Another misconception is that rent regulation is some kind of giveaway or subsidy. But under rent control, rents go up regularly, and landlords are guaranteed a profit by the board that sets the increases. Furthermore, landlords can and do pass on costs for everything from smoke detectors to building improvements in addition to the scheduled increases. And while the cost of new stairwell windows may be paid off in five or ten years, the related increase remains a part of tenants' rents forever. The result is that while homeowners making the last payment on their mortgage today have just bought a house at 1977 prices, rent controlled tenants' monthly payments rose throughout that thirty-year period. In the cases I've seen, long-term rent-regulated tenants are paying more than their suburban homeowning peers -- with all the equity going to the landlord. Hardly a giveaway to renters over homeowners.

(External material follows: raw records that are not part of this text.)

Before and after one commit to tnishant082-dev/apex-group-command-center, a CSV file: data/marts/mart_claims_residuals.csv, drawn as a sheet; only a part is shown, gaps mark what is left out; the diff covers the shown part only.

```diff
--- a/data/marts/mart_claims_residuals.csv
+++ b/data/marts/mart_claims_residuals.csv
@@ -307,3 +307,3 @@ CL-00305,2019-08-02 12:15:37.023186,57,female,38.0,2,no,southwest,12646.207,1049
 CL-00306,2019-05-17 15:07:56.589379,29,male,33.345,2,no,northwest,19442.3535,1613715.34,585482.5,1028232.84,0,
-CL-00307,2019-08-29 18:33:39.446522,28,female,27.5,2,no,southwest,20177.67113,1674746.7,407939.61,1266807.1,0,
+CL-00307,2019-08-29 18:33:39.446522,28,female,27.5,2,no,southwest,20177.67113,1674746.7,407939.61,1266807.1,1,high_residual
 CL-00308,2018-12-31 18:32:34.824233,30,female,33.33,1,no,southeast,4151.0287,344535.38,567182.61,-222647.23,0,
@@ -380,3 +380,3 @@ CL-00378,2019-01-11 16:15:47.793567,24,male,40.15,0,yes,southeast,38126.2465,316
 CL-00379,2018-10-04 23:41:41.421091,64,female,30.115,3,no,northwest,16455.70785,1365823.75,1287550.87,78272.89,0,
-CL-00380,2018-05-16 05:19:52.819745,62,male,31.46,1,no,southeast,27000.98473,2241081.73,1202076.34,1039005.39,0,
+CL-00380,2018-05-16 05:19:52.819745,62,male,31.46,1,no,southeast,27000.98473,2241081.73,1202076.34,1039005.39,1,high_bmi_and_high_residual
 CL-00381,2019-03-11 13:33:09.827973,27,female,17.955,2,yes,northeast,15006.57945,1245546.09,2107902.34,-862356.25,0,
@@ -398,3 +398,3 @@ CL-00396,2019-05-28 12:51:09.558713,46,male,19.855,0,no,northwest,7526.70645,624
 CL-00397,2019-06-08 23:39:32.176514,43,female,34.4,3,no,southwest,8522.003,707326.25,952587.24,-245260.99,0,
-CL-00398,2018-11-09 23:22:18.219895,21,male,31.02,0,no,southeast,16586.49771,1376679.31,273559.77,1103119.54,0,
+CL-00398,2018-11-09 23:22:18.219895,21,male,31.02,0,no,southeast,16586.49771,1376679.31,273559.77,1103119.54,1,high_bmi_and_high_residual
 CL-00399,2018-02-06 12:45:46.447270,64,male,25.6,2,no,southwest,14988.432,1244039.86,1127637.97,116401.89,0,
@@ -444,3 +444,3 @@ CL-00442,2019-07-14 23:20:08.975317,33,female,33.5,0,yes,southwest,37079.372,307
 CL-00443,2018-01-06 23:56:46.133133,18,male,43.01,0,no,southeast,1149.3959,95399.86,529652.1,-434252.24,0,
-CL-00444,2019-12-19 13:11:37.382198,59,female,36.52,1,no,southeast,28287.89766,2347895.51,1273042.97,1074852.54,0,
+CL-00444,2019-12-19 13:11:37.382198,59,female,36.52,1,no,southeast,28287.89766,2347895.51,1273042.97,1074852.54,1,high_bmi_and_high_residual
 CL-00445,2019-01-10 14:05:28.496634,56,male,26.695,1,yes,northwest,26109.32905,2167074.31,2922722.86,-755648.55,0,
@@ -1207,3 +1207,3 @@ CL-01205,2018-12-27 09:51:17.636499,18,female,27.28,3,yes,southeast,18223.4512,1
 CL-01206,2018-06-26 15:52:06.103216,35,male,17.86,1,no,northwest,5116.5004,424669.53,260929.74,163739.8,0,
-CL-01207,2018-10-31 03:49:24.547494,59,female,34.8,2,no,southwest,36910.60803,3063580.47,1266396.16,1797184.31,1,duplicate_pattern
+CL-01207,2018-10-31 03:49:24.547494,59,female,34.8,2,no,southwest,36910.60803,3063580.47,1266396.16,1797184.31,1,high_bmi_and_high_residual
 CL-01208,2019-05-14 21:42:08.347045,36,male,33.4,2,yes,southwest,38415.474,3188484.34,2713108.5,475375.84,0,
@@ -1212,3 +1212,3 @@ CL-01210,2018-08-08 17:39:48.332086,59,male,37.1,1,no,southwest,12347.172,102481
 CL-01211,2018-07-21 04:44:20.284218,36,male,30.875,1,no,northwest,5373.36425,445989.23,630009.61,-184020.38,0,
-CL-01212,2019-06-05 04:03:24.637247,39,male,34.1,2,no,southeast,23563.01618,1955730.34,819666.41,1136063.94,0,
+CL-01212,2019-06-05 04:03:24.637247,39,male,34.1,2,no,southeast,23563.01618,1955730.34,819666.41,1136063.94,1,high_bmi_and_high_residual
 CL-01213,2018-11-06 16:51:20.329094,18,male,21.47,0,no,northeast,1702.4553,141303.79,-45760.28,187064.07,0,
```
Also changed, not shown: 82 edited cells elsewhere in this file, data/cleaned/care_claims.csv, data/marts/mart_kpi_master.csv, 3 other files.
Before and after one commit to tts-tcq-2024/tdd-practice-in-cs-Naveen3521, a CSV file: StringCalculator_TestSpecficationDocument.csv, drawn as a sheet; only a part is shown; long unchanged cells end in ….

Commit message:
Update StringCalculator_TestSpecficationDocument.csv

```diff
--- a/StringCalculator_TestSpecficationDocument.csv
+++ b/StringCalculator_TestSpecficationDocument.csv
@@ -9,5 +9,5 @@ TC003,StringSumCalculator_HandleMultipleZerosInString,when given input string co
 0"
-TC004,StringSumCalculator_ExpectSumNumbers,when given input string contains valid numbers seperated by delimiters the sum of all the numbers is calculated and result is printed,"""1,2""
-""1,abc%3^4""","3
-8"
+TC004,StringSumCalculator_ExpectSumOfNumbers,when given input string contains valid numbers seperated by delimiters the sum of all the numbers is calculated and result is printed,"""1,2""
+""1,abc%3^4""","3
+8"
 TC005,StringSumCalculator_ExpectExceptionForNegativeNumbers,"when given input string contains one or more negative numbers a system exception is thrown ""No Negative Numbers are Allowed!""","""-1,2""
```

We need to confront the misleading conception of rent regulation as a subsidy. Rents are always set within a legal framework, and just because landlords think they could charge more rent under a different legal framework doesn't mean they're subsidizing anyone. Landlords could charge higher rents when racial restrictions were legal. (Jewish and African Americans tenants paid more in a market where their options were restricted, after all.) But that doesn't mean that the Fair Housing Act subsidizes minorities' rents, it just means that the social and legal context in which rents are set was improved.
In the end, the primary question is not what the rules about rents should be, but what you want the outcome of those rules to be. As Lance Freeman points out, vouchers could be used to produce the exact same effect as rent control: Landlords could charge higher rents, then pass that higher rent to the government in the form of taxes, the government could then give it to the tenant as a voucher, and the tenant could pass it on to the landlord to make up the new, higher rents. Tenant organizations have preferred the less circular policy of rent control, but the means are less important than the goals. The questions relevant to a discussion of rent regulation are: Do you want protections against displacement? And will the residents of your city benefit if rents are a predictable percentage of their budget, and the location of their home is stable year to year?
Housing stability is necessary for all of us, and rent regulation is a time-tested way to cement it in place. Such policies have only ever been won with mobilized tenants. New York--and the nation--need more such pressure now.
Greg Smithsimon is an assistant professor of Urban Studies at Barnard College in New York City.